Kansas Department of Agriculture Veterinarian and Animal Health Commissioner Justin Smith outlined some key considerations for producers in the event of such an outbreak at the recent National Cattlemen's meeting in Texas. He said that while there are new tools to help, producers should expect something like a 72-hour nationwide shutdown of movement of livestock in the event of FMD. He compared this to the stop of airline traffic after 9/11. This would be a big job. It's estimated that about 400,000 cattle and 1 million pigs are in transit across the U.S. daily.


The cost of an FMD outbreak would be substantial. To compare, as recently as 2001, the United Kingdom suffered an outbreak with an estimated economic impact of $12 billion to $18 billion. It is estimated that an outbreak today in just California would cost $6 billion to $14 billion, whereas a nationwide incident could reach upward to $228 billion. Those estimates come from research out of U.C. Davis.

FMD affects cattle as well as pigs, sheep, goats, deer, elk and bison. It is not considered a public health threat, with infections in humans very rare. FMD is introduced through infected animals, carrier animals and contaminated objects or materials. It is highly contagious, and animals can shed the virus one to four days prior to onset of clinical signs. The incubation period is two to 14 days, with morbidity significant, often reaching 100%.

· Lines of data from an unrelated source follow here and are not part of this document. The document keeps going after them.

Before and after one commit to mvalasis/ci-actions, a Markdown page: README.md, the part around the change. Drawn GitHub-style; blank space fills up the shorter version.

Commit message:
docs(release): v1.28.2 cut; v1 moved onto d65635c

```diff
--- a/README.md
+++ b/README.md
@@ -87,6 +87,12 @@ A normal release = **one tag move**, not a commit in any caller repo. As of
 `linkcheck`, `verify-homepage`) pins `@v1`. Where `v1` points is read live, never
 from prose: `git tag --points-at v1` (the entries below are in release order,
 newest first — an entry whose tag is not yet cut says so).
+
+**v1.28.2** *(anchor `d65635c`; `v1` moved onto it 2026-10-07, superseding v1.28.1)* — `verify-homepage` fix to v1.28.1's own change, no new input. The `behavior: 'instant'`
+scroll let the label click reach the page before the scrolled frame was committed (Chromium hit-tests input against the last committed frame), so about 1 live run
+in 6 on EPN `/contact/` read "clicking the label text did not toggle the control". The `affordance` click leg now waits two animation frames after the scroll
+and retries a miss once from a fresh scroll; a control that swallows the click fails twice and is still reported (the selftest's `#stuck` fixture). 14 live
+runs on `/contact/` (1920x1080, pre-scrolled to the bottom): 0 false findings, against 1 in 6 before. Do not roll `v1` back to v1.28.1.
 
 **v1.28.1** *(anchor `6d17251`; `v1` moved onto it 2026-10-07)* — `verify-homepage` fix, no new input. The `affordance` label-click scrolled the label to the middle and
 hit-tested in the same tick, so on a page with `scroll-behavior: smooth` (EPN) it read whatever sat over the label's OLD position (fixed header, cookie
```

Today, there are vaccinations for FMD, with relatively positive immunity results in cattle. The vaccine does not only prevent clinical disease but can help control FMD transmission. In the event of an outbreak, vaccinations would be one tool used in the fight. Concerns in recent years over the amount of vaccine available have been met with a concerted effort to build supplies. In 2020, Boehringer Ingelheim was awarded a contract by USDA to help supply a vaccine bank to protect U.S. livestock. This is a strategic reserve of frozen vaccine antigen concentrate that can be quickly formulated into a vaccine. The company is the world leader in managing FMD vaccine banks, with 17 FMD banks being maintained for various countries and organizations.


Response to an outbreak would be guided through the National Response Framework, available to view at…. USDA would be the coordinating agency in the event of an outbreak. The APHIS Emergency Mobilization Guide notes the initial response to an incident will be handled at the local level.

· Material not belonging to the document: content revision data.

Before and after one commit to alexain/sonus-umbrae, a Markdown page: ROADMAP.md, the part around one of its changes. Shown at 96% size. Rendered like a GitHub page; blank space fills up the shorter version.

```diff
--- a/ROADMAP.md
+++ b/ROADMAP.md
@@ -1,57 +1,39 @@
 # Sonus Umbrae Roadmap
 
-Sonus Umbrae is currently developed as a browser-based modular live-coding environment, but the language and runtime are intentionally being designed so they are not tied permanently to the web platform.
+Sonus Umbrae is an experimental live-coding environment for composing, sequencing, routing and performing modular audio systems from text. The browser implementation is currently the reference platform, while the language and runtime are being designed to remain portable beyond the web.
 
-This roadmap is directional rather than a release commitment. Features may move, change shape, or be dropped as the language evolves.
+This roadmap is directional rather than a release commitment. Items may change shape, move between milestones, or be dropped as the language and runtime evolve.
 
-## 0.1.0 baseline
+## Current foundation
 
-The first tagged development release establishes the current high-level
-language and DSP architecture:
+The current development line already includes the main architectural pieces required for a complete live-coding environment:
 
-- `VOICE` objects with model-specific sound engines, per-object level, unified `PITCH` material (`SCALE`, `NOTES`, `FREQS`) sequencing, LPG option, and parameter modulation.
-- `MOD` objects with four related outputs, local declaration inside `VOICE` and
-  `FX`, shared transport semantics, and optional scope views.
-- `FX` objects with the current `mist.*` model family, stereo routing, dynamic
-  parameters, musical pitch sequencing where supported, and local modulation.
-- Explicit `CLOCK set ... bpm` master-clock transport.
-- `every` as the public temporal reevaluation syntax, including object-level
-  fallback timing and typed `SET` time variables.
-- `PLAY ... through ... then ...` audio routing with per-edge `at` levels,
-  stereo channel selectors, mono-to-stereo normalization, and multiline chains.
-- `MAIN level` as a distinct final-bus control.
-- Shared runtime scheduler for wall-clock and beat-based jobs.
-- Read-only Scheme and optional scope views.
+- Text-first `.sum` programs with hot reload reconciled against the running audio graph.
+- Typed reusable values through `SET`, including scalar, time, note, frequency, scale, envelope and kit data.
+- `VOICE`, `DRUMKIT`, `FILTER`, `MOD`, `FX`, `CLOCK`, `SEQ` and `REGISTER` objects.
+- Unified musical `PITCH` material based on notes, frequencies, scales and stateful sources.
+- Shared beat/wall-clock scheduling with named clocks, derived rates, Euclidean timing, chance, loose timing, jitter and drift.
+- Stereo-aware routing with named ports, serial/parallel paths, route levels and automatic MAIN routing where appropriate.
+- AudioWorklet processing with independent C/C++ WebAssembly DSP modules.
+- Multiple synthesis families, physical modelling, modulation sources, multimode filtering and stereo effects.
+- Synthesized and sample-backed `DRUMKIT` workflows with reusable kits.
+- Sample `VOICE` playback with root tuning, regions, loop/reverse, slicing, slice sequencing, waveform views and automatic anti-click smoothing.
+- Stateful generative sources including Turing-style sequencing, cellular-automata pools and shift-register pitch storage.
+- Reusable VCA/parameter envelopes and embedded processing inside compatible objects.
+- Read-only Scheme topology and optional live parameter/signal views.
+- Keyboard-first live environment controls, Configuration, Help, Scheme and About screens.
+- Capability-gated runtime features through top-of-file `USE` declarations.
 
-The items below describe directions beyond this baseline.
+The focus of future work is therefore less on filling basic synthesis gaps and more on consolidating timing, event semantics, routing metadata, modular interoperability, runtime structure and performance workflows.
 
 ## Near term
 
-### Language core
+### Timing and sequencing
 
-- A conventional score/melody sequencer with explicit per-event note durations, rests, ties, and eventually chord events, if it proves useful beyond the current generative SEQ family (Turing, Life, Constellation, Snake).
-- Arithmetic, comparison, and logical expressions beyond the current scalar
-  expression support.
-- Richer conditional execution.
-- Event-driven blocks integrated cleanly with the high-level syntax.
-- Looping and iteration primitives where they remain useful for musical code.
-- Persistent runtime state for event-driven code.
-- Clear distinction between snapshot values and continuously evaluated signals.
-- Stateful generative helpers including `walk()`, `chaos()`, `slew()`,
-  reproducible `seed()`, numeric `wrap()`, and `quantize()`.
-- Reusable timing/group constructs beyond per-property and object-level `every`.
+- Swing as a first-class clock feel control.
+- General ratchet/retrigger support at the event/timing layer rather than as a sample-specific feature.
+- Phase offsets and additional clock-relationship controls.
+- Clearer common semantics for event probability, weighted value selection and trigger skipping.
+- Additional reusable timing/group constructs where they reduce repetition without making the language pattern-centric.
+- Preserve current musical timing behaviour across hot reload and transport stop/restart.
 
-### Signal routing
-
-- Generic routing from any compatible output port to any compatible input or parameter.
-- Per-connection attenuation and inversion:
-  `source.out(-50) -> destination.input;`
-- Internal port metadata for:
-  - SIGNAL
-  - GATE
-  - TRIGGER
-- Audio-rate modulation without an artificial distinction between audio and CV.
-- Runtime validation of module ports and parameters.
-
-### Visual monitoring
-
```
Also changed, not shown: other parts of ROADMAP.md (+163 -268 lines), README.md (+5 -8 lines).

Kansas veterinarian Justin Smith is at the forefront of developing plans in his state to deal with an emergency like this, and he told producers at Cattlemen's College that the first thing they'd likely see would be that nationwide shutdown of movement. After that, once the extent of the outbreak was established, and the beef supply was secured, permitted movement could begin. That could take several weeks.

Smith noted that prior to an emergency of this scope, producers should have a premises identification number, because those would be required in the event of an outbreak to restart shipments. In addition, operations should consider naming a biosecurity manager, have in mind a clearly defined boundary as to access to their operation and livestock, have a daily mortality management plan, and be able to reduce staff and limit traffic to manage access. He suggested producers go through the Beef Quality Assurance templates to help them make a plan.


After an outbreak, and before movement began again, records would likely be required and reviewed. Some key records to have on hand would address proof of meeting the disease surveillance requirements, records of movement, visitors logs and previously implemented biosecurity plans.

To know what your state's response plans are in the event of FMD, reach out to your state veterinarians' office (…). This will help you be prepared in the event of an outbreak. In addition, utilize BQA biosecurity information and templates found here:….

Victoria Myers can be reached at

Follow her on Twitter @myersPF

Victoria Myers